From Larry Storrs (BM 57-60): “Alf, Love getting the Brasulistas with news about Brazil and early Brazilian missionaries. We are still basking in the memories of our Six Temple Trip last April. Interesting reports on the Manaus Temple and Manaus Mission in your last two issues. The daughter of a friend was just called to serve in the Brazil Manaus Mission, to enter the SP MTC in March, assuming she receives her visa in time. So we had them over to show our pictures of Manaus and São Paulo and to have guaraná and some other Brazilian treats.
“I think Elder John Grant and I may have been the first missionaries to fly to Brazil, along with six missionaries on their way to Uruguay. When we received our call to serve in the Brazilian Mission in early November 1957, we were told to report to the Mission Home in Salt Lake on Dec. 4, then go by train to New York, and sail for Brazil on the SS Brazil. A few days before entering the Mission Home we were informed that the SS Brazil was going into dry dock for repairs and we would be unable to sail as planned. Instead we were to fly to Brazil from New York, the first Brazilian missionaries to do so. We left Salt Lake by train on Dec. 13, and after touring some in New York, we flew to São Paulo on Dec. 18-19, with stops in Caracas and Rio de Janeiro. President Sorensen met us at the airport, got us through customs, and took us to the Mission Home on Rua Itapeva 378.
“Thanks for all the good you do by maintaining the Brasulista newsletter.

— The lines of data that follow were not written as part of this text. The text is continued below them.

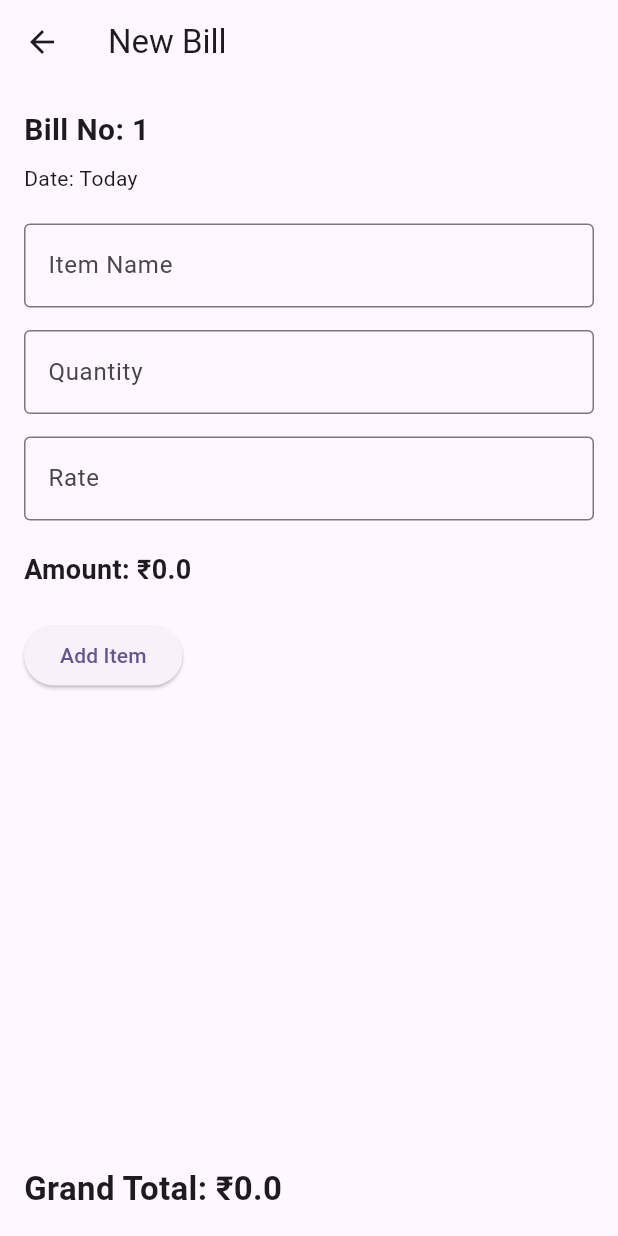
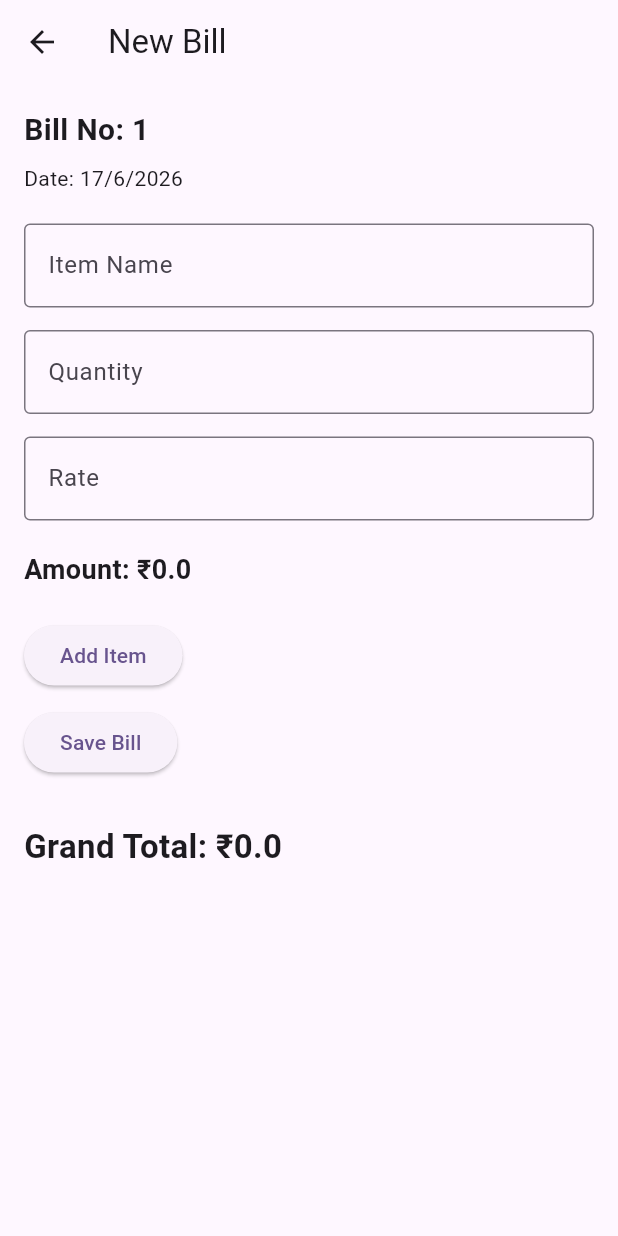
Before and after one commit to sukriti-8/Shopbill, a Flutter app: the screen it shows after launch, after a tap on "New Bill", on a phone screen of 412 x 824 dp. Run offline on Flutter 3.47's test engine with Material 3 defaults, Android fonts, the phone set to English and light mode, and no system bars.

```diff
--- /dev/null
+++ b/lib/models/bill.dart
@@ -0,0 +1,24 @@
+import 'bill_item.dart';
+
+enum BillStatus {
+  active,
+  cancelled,
+}
+
+class Bill {
+  int billNo;
+  DateTime date;
+  List<BillItem> items;
+  double discount;
+  double grandTotal;
+  BillStatus status;
+
+  Bill({
+    required this.billNo,
+    required this.date,
+    required this.items,
+    required this.discount,
+    required this.grandTotal,
+    this.status = BillStatus.active,
+  });
+}
--- a/lib/screens/history_screen.dart
+++ b/lib/screens/history_screen.dart
@@ -1,7 +1,13 @@
 import 'package:flutter/material.dart';
+import '../models/bill.dart';
 
 class HistoryScreen extends StatelessWidget {
-  const HistoryScreen({super.key});
+  final List<Bill> savedBills;
+
+  const HistoryScreen({
+    super.key,
+    required this.savedBills,
+  });
 
   @override
   Widget build(BuildContext context) {
@@ -9,8 +15,18 @@ class HistoryScreen extends StatelessWidget {
       appBar: AppBar(
         title: const Text('Bill History'),
       ),
-      body: const Center(
-        child: Text('Bill History Screen'),
+      body: ListView.builder(
+        itemCount: savedBills.length,
+        itemBuilder: (context, index) {
+          final bill = savedBills[index];
+
+          return ListTile(
+            title: Text('Bill #${bill.billNo}'),
+            subtitle: Text(
+              '₹${bill.grandTotal}',
+            ),
+          );
+        },
       ),
     );
   }
--- a/lib/screens/home_screen.dart
+++ b/lib/screens/home_screen.dart
@@ -1,8 +1,19 @@
 import 'package:flutter/material.dart';
+import '../models/bill.dart';
 import 'new_bill_screen.dart';
 import 'history_screen.dart';
-class HomeScreen extends StatelessWidget {
+
+class HomeScreen extends StatefulWidget {
   const HomeScreen({super.key});
+
+  @override
+  State<HomeScreen> createState() => _HomeScreenState();
+}
+
+class _HomeScreenState extends State<HomeScreen> {
+
+  List<Bill> savedBills = [];
+  int nextBillNo = 1;
 
   @override
   Widget build(BuildContext context) {
@@ -14,31 +25,39 @@ class HomeScreen extends StatelessWidget {
         child: Column(
           mainAxisAlignment: MainAxisAlignment.center,
           children: [
-            Text('ShopBill'),
-            SizedBox(height: 20),
+            const Text('ShopBill'),
+
+            const SizedBox(height: 20),
+
             ElevatedButton(
               onPressed: () {
                 Navigator.push(
-                    context,
-                    MaterialPageRoute(
-                        builder: (context) => const NewBillScreen()
+                  context,
+                  MaterialPageRoute(
+                    builder: (context) => NewBillScreen(
+                        savedBills: savedBills,
+                        nextBillNo: nextBillNo,
                     ),
+                  ),
                 );
               },
-              child: Text('New Bill'),
+              child: const Text('New Bill'),
             ),
-            SizedBox(height: 10),
+
+            const SizedBox(height: 10),
+
             ElevatedButton(
               onPressed: () {
                 Navigator.push(
-                    context,
-                    MaterialPageRoute(
-                        builder: (context) => const HistoryScreen()
+                  context,
+                  MaterialPageRoute(
+                    builder: (context) => HistoryScreen(
+                      savedBills: savedBills,
                     ),
+                  ),
                 );
-
               },
-              child: Text('Bill History'),
+              child: const Text('Bill History'),
             ),
           ],
         ),
--- a/lib/screens/new_bill_screen.dart
+++ b/lib/screens/new_bill_screen.dart
@@ -1,21 +1,33 @@
 import 'package:flutter/material.dart';
 import '../models/bill_item.dart';
-
+import '../models/bill.dart';
 
 class NewBillScreen extends StatefulWidget {
-  const NewBillScreen({super.key});
+  final List<Bill> savedBills;
+  final int nextBillNo;
+
+  const NewBillScreen({
+    super.key,
+    required this.savedBills,
+    required this.nextBillNo,
+  });
+
   @override
   State<NewBillScreen> createState() => _NewBillScreenState();
 }
-class _NewBillScreenState extends State<NewBillScreen>{
+
+class _NewBillScreenState extends State<NewBillScreen> {
   String itemName = '';
   int qty = 0;
   double rate = 0;
   double amount = 0;
+
   List<BillItem> items = [];
+
   final itemController = TextEditingController();
   final qtyController = TextEditingController();
   final rateController = TextEditingController();
+
   double getGrandTotal() {
     double total = 0;
 
@@ -32,15 +44,16 @@ class _NewBillScreenState extends State<NewBillScreen>{
       appBar: AppBar(
         title: const Text('New Bill'),
       ),
-      body: Padding(
+      body: SingleChildScrollView(
+        child: Padding(
           padding: const EdgeInsets.all(16),
           child: Column(
             crossAxisAlignment: CrossAxisAlignment.start,
             children: [
 
-      const Text(
-        'Bill No: 1',
-        style: TextStyle(
+              Text(
+                'Bill No: ${widget.savedBills.length + 1}',
+                style: const TextStyle(
                   fontSize: 20,
                   fontWeight: FontWeight.bold,
                 ),
@@ -48,35 +61,38 @@ class _NewBillScreenState extends State<NewBillScreen>{
 
               const SizedBox(height: 8),
 
-      const Text('Date: Today'),
+              Text(
+                'Date: ${DateTime.now().day}/${DateTime.now().month}/${DateTime.now().year}',
+              ),
 
               const SizedBox(height: 20),
 
               TextField(
                 controller: itemController,
-        onChanged: (value) {
-            itemName = value;
-        },
                 decoration: const InputDecoration(
                   labelText: 'Item Name',
                   border: OutlineInputBorder(),
                 ),
+                onChanged: (value) {
+                  itemName = value;
+                },
               ),
+
               const SizedBox(height: 15),
 
               TextField(
                 controller: qtyController,
                 keyboardType: TextInputType.number,
+                decoration: const InputDecoration(
+                  labelText: 'Quantity',
+                  border: OutlineInputBorder(),
+                ),
                 onChanged: (value) {
                   setState(() {
                     qty = int.tryParse(value) ?? 0;
                     amount = qty * rate;
                   });
                 },
-        decoration: const InputDecoration(
-            labelText: 'Quantity',
-            border: OutlineInputBorder(),
-  ),
               ),
 
               const SizedBox(height: 15),
@@ -84,16 +100,16 @@ class _NewBillScreenState extends State<NewBillScreen>{
               TextField(
                 controller: rateController,
                 keyboardType: TextInputType.number,
+                decoration: const InputDecoration(
+                  labelText: 'Rate',
+                  border: OutlineInputBorder(),
+                ),
                 onChanged: (value) {
                   setState(() {
                     rate = double.tryParse(value) ?? 0;
                     amount = qty * rate;
                   });
                 },
-        decoration: const InputDecoration(
-            labelText: 'Rate',
-            border: OutlineInputBorder(),
-        ),
               ),
 
               const SizedBox(height: 20),
@@ -120,11 +136,11 @@ class _NewBillScreenState extends State<NewBillScreen>{
                       ),
                     );
 
-        print(items);
                     itemName = '';
                     qty = 0;
                     rate = 0;
                     amount = 0;
+
                     itemController.clear();
                     qtyController.clear();
                     rateController.clear();
@@ -132,11 +148,46 @@ class _NewBillScreenState extends State<NewBillScreen>{
                 },
                 child: const Text('Add Item'),
               ),
+
+              const SizedBox(height: 10),
+
+              ElevatedButton(
+                onPressed: () {
+                  setState(() {
+                    widget.savedBills.add(
+                      Bill(
+                        billNo: widget.savedBills.length + 1,
+                        date: DateTime.now(),
+                        items: List.from(items),
+                        discount: 0,
+                        grandTotal: getGrandTotal(),
+                      ),
+                    );
+
+                    print(widget.savedBills.length);
+
+                    items.clear();
+
+                    itemName = '';
+                    qty = 0;
+                    rate = 0;
+                    amount = 0;
+
+                    itemController.clear();
+                    qtyController.clear();
+                    rateController.clear();
+                  });
+                },
+                child: const Text('Save Bill'),
+              ),
+
               const SizedBox(height: 20),
-    Expanded(
-        child: ListView.builder(
+
+              ListView.builder(
+                shrinkWrap: true,
+                physics: const NeverScrollableScrollPhysics(),
                 itemCount: items.length,
-            itemBuilder: (context, index){
+                itemBuilder: (context, index) {
                   return ListTile(
                     title: Text(items[index].itemName),
                     subtitle: Text(
@@ -145,11 +196,9 @@ class _NewBillScreenState extends State<NewBillScreen>{
                     trailing: Row(
                       mainAxisSize: MainAxisSize.min,
                       children: [
-
                         Text(
                           '₹${items[index].amount}',
                         ),
-
                         IconButton(
                           icon: const Icon(Icons.delete),
                           onPressed: () {
@@ -163,7 +212,7 @@ class _NewBillScreenState extends State<NewBillScreen>{
                   );
                 },
               ),
-    ),
+
               const SizedBox(height: 10),
 
               Text(
@@ -176,6 +225,7 @@ class _NewBillScreenState extends State<NewBillScreen>{
             ],
           ),
         ),
+      ),
     );
   }
 }
```
Also changed, not shown: lib/screens/bill_details_screen.dart (added, +71 -0 lines). Lines whose indentation alone changed are shown as unchanged.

Um abraço, Larry Storrs” (email@example.com)
Alf Gunn - Gig Harbor, WA - firstname.lastname@example.org
The Peninsula Gateway, weekly Gig Harbor, WA, newspaper published another On Faith column reflecting LDS beliefs, on February 6, 2013. This one appeared under their headline "What motivates a missionary to leave home and social life for 18 months?" and highlights one LDS family's missionary service. These are submitted on behalf of the Gig Harbor Stake Public Affairs Council. See it online at